The Lands Authority is legally bound to inform “the commissioner of police and the minister” if any irregularity constitutes a criminal offence but despite the court’s decision to annul the exchange of property in the controversial Gaffarena deal the police have not taken any criminal action.
Before the courts revoked the deals made by the Lands Department that saw Marco Gaffarena given parcels of government land in exchange for the requisition of a Valletta building, the National Audit Office (NAO) had said there was collusion between government officials and Gaffarena.
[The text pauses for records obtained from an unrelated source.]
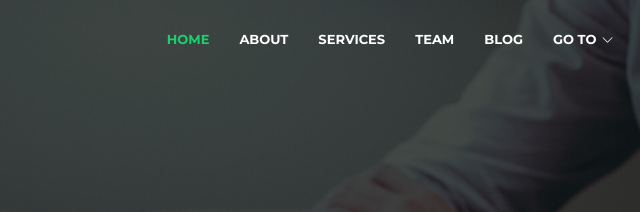
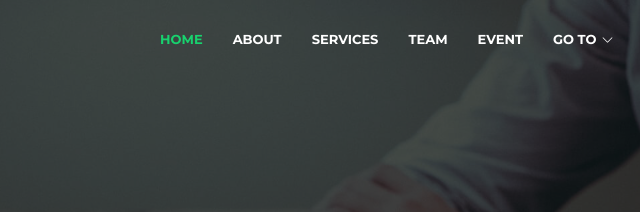
Before and after one commit to MozillaUOV/mozillauov, a plain HTML site: page index.html in a window 1280 px wide. Shown: the top 212 px of the page, 506-1146 px from the left. Drawn offline with nearby package versions, Linux system fonts and the light colour scheme.

Commit message:
Update index.html
index change

```diff
--- a/index.html
+++ b/index.html
@@ -54,7 +54,7 @@
               <li><a class="nav-link scrollto" href="#services">Services</a></li>
 
               <li><a class="nav-link scrollto" href="#team">Team</a></li>
-              <li><a class="nav-link  " href="blog.html">Blog</a></li>
+              <li><a class="nav-link  " href="#">Event</a></li>
               <li class="dropdown"><a href="#"><span>Go To</span> <i class="bi bi-chevron-down"></i></a>
                 <ul>
                   <li><a href="#">Mozilla Srilanka</a></li>
```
According to the repealed Lands Act and the new Lands Authority Act the commissioner of police is obliged to arraign all the persons who appeared on the deeds which were declared null. The previous law, which was in force when the controversial deals were made in 2015, states that “proceedings for an offence under this Act shall be taken by the Police decided by the Court of Magistrates as a court of criminal judicature.”
The new Lands Authority law which came into force in 2017 also makes it clear that “whenever, and as soon as, the Chief Audit Officer firmly establishes the existence of suspected cases of irregularities and, or suspected cases of criminal offences concerning the responsibilities of the auditee under review, the Chairperson of the Board shall, if the Chief Audit Officer is of the opinion that the irregularity, if proved, would constitute a criminal offence, immediately inform the Commissioner of Police and the Minister.”
Following the court decision, the police – who can initiate criminal proceedings based on information of any criminal activity – have not taken any action against Gaffarena and the land he was given has not yet been returned to the State.
Two contracts were struck down by court which included a 6,000 square metre parcel of land in Ta’ Kandja, Siġġiewi, which was overvalued by €615,000, and another parcel of land in Naxxar, measuring 5,000 square metres which was overvalued by €467,000. This land should be returned back to the public unless the court’s decision is reversed at the appeal stage.
Dismissing the revocation as an “exercise founded on a political basis” Gaffarena has indeed filed an appeal, arguing that the judgment is null because it was given regarding an entity – the Commissioner for Lands – that no longer existed by the time the judgment was handed down.
Moreover, a Sliema house which was part of the €3.4 million cash-and-land deals the government paid Gaffarena was demolished after the court struck down the deal.
Questions sent to the Attorney General on whether government intends to take any criminal action against Gaffarena or anyone involved in what the NAO described as collusion remain unanswered.
The scandal was revealed by The Shift News journalist Caroline Muscat who at the time was a senior journalist for The Times of Malta in 2015. The government had paid €1.65 million for part ownership of the Valletta property that Gaffarena had bought for a fraction of the price just weeks earlier.
The investigation stopped the transfer of millions more and protected the families owning the property from further exploitation. Gaffarena had acquired parcels of land as part of the deal equivalent to the size of more than 10 football pitches – the total estimate of the deal that at that point had managed to go through was €3.4 million, in cash and parcels of land, to Gaffarena.
In its judgment, the court concluded that the government had acquired part of the building which is owned by all owners but only compensated one owner so it deemed the contracts invalid. This is in line with conclusions in the NAO report that compensation should have been proportionally paid to all the co-owners.
The six government properties and parcels of land which Gaffarena got in exchange for part of a building in Valletta were overvalued by €1.8 million, the court confirmed in its judgement.